I Sing Beijing is just one example of China's growing cultural influence around the world.
The program was co-founded by Hanban, which administers Confucius Institutes, and the Asian Performing Arts Council. It promotes Chinese culture, and its operatic styles in particular, internationally. While the program was created with the idea of reviving and spreading Chinese songs, it also aims to fuse Chinese and Western elements.
To that end, I Sing Beijing, now in its third year, holds annual auditions for Western opera singers. Those who are selected receive scholarships for intensive Chinese-language study coupled with musical coaching in Beijing during the summer. None of the 20 to 30 Western opera singers selected for the program had prior knowledge of Chinese.
The music that captivated the audience is the brainchild of artistic director Hao Jiangtian.
Tian came of age during the "cultural revolution". A professional opera singer in the West for more than 27 years, he says he always dreamed of bringing not only singers but also conductors and instrumentalists to China to help them get a sense of the texture of Chinese culture. Many of the songs popular during Tian's youth were adapted for the I Sing Beijing program.
I Sing Beijing may be masquerading as an old art form in the guise of opera but is, in fact, something new.
For a mingling of operatic traditions, it seems this is just the beginning.

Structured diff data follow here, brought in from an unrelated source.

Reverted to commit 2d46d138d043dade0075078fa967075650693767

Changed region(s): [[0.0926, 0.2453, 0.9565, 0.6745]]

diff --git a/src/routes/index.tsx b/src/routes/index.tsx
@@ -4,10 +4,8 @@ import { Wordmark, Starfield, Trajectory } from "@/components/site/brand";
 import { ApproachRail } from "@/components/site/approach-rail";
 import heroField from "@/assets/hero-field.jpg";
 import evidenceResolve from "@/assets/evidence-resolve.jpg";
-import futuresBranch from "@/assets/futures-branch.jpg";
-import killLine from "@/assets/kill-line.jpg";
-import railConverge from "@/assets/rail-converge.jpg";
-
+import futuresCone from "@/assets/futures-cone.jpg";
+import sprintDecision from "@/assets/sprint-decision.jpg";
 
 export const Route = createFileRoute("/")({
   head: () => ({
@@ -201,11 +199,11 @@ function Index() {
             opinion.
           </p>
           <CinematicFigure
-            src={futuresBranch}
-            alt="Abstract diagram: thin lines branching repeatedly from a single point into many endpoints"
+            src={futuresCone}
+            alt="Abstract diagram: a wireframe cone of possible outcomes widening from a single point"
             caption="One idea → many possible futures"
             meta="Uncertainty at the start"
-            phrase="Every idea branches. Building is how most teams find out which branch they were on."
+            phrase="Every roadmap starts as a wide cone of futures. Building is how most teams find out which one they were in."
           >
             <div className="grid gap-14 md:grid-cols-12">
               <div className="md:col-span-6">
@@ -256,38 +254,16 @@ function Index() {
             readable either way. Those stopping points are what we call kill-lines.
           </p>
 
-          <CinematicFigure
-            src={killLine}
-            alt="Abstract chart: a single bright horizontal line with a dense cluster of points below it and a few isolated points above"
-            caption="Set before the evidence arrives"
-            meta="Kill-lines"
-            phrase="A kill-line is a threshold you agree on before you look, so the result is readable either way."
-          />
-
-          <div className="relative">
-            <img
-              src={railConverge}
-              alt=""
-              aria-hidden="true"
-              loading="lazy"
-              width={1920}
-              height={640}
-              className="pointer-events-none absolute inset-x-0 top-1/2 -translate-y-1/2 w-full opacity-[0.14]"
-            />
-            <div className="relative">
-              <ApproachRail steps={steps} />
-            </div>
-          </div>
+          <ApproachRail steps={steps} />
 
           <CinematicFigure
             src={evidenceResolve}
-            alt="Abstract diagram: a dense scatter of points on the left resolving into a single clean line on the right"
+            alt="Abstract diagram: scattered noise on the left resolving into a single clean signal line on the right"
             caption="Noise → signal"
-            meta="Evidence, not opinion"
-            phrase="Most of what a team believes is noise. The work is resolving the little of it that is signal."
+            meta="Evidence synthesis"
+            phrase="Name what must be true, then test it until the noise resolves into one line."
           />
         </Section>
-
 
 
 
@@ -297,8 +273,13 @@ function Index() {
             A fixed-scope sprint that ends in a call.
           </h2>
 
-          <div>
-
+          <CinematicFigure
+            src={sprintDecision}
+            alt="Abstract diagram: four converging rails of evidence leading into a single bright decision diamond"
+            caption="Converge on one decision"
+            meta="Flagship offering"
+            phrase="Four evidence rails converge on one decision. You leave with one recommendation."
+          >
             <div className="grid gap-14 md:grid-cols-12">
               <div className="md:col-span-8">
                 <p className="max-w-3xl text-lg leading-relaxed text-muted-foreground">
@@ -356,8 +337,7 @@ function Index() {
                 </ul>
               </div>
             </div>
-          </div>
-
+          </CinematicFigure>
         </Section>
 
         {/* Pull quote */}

Hu Haidan contributed to the story.
Contact the writer at firstname.lastname@example.org.
(China Daily 03/01/2013 page20)